Google has constructed a twenty-year archive of online discussion (Usenet) groups. It's believed to be the only one of its kind.

Online posts include the first discussions about Mac OS X, and the launch of the original Lisa and Macintosh. Other highlights include Linus Torvalds introducing Linux, Marc Andressen's presentation of the first-ever Netscape browser, and Tim Berners Lee's first announcement of what became the World Wide Web.

Postings also include reaction to Apple's 1984 Superbowl ad: "I thought it was a gripping visceral 60 seconds of SF, and extremely effective. The Boston Globe reports (not surprisingly) that it was directed by Ridley Scott (Alien, Blade Runner)," writes John Aspinall.

Google purchased the data from Deja.com earlier this year. The archive is searchable, and provides a "unique insight into the history and culture of online communication, extending more than ten years prior to the birth of the Web", said Google.

"We believe this is the most complete collection of Usenet articles ever assembled and a fascinating first-hand historical account," it claims.

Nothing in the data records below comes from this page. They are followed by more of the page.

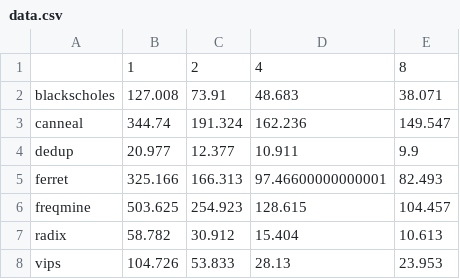
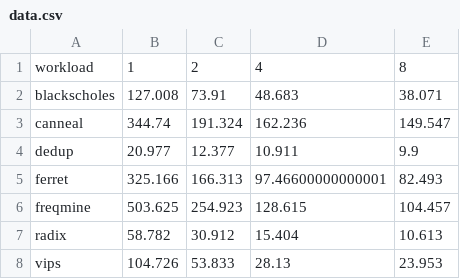
Before and after one commit to besteguney/Cloud_Computing_Architecture, a CSV file: part2b/data.csv, drawn as a sheet.

Commit message:
Changed the data.csv file manually. Added plotting script

```diff
--- a/part2b/data.csv
+++ b/part2b/data.csv
@@ -1,2 +1,2 @@
-;1;2;4;8
+workload;1;2;4;8
 blackscholes;127.008;73.91;48.683;38.071
```
Also changed, not shown: 4 other files.
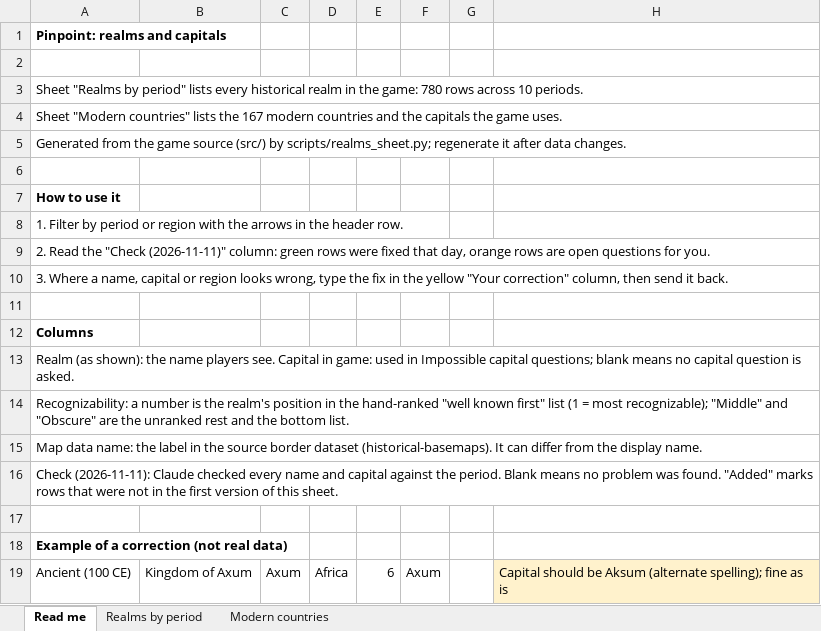
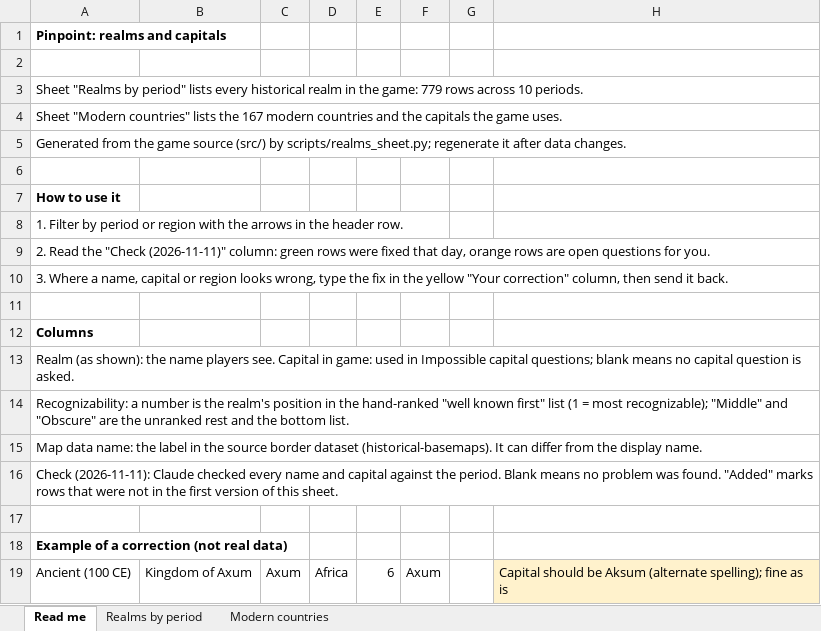
Before and after one commit to maxw2712-blip/pinpoint, an Excel workbook: docs/pinpoint_realms.xlsx, sheet Read me, drawn as a sheet; values as stored, in another font and other column widths than the file's, no borders; the diff names each change by its address in the sheet, - before the commit and + after, or states it on an @@ line.

```diff
--- a/docs/pinpoint_realms.xlsx (sheet Read me)
+++ b/docs/pinpoint_realms.xlsx (sheet Read me)
-A3: …the game: 780 rows across…
+A3: …the game: 779 rows across…
```
Also changed, not shown: sheet Realms by period, 6 other files.
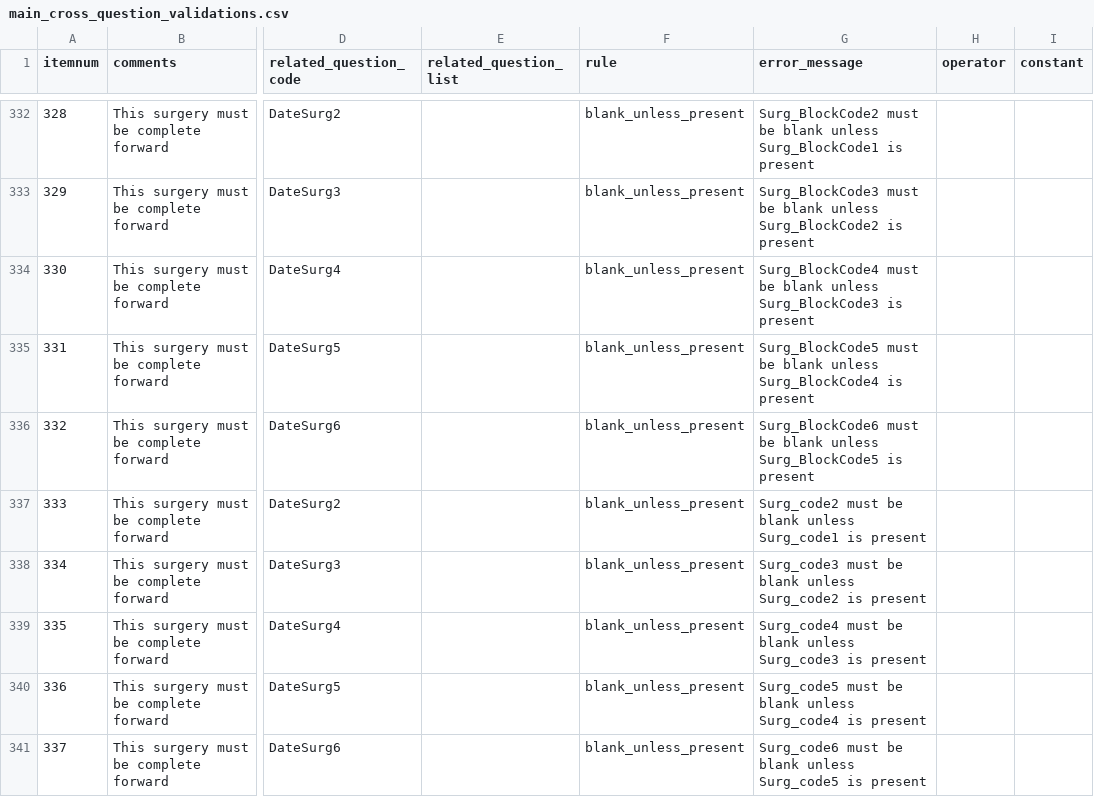
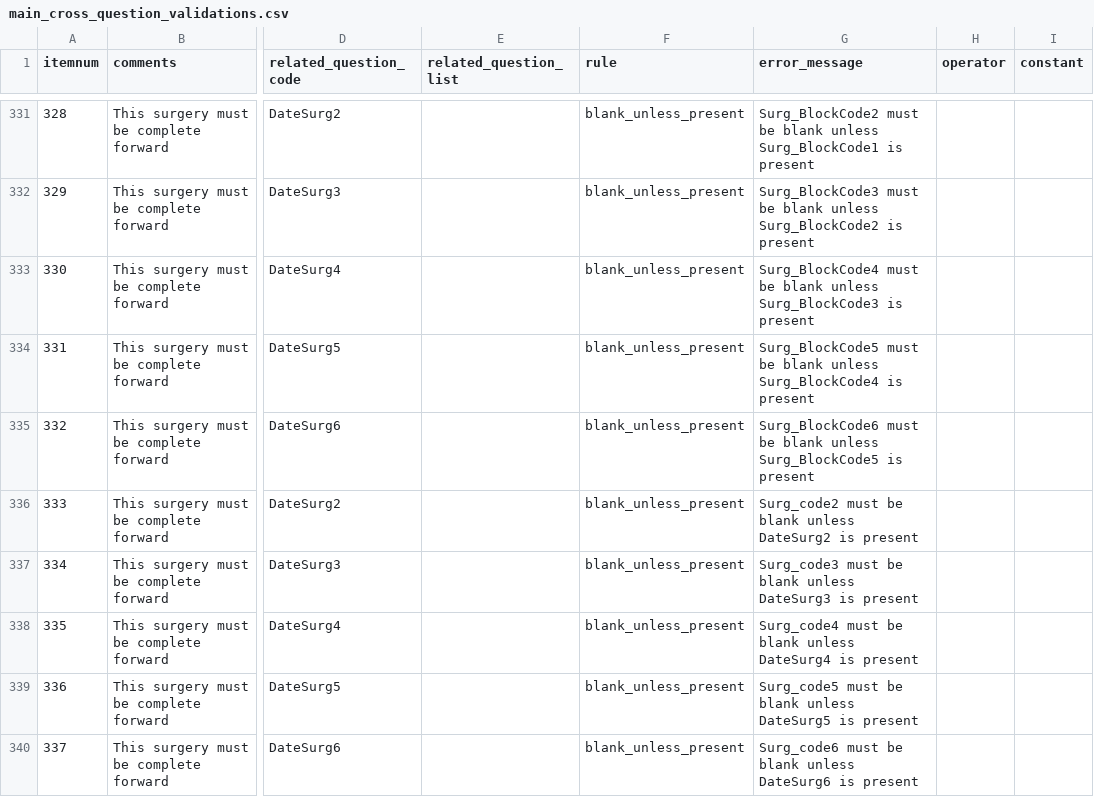
Before and after one commit to ryanbraganza/anznn, a CSV file: test_data/survey/real_survey/main_cross_question_validations.csv, drawn as a sheet; only a part is shown, gaps mark what is left out; addresses are those after the commit; the diff covers the shown part only; the diff names each change by its address in the sheet, - before the commit and + after, or states it on an @@ line.

Commit message:
PERI-52 a couple of typos in CQV rules

```diff
--- a/test_data/survey/real_survey/main_cross_question_validations.csv
+++ b/test_data/survey/real_survey/main_cross_question_validations.csv
-G336 (error_message): …blank unless Surg_code1 is present
+G336 (error_message): …blank unless DateSurg2 is present
-G337 (error_message): …blank unless Surg_code2 is present
+G337 (error_message): …blank unless DateSurg3 is present
-G338 (error_message): …blank unless Surg_code3 is present
+G338 (error_message): …blank unless DateSurg4 is present
-G339 (error_message): …blank unless Surg_code4 is present
+G339 (error_message): …blank unless DateSurg5 is present
-G340 (error_message): …blank unless Surg_code5 is present
+G340 (error_message): …blank unless DateSurg6 is present
```
Also changed, not shown: 1 removed row and 20 edited cells elsewhere in this file.
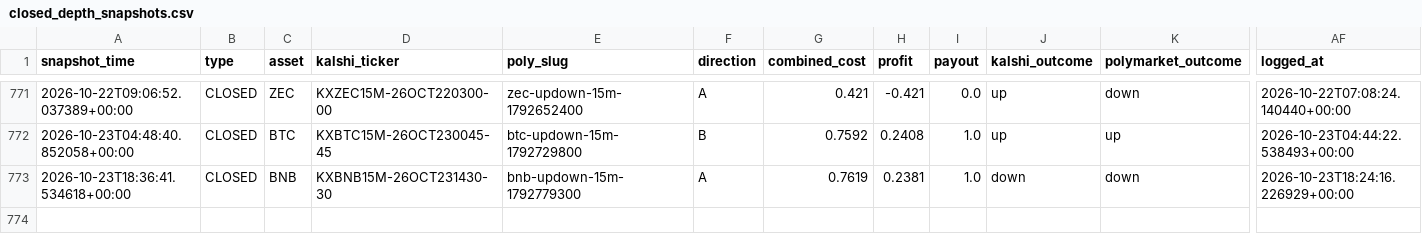
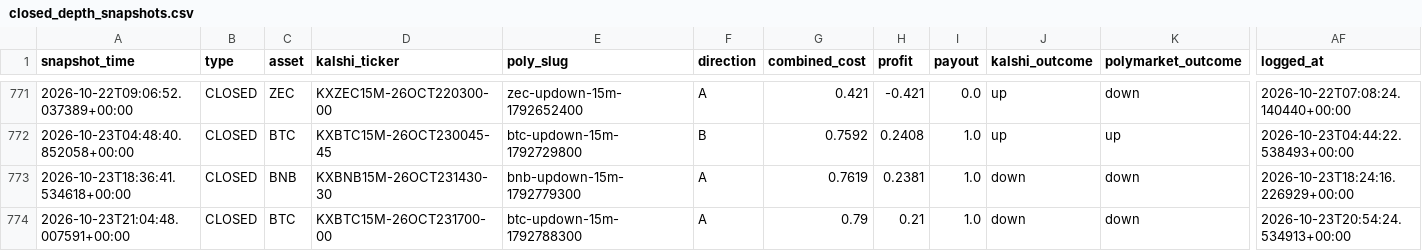
Before and after one commit to Prinxe-crypto/gap-maker-depth-monitor, a CSV file: closed_depth_snapshots.csv, drawn as a sheet; only a part is shown, gaps mark what is left out; rows hold the shown columns only; the diff names each change by its address in the sheet, - before the commit and + after, or states it on an @@ line.

```diff
--- a/closed_depth_snapshots.csv
+++ b/closed_depth_snapshots.csv
+row 774: 2026-10-23T21:04:48.007591+00:00 | CLOSED | BTC | KXBTC15M-26OCT231700-00 | btc-updown-15m-1792788300 | A | 0.79 | 0.21 | 1.0 | down | down | 2026-10-23T20:54:24.534913+00:00
```
Also changed, not shown: 2 other files.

The US Web was officially ten years old yesterday. The first US Web server was installed at the Stanford Linear Accelerator Centre on December 12, 1991. The first ever Web server was installed at CERN (Switzerland) in 1990 by Tim
Berners Lee and Robert Cailliau.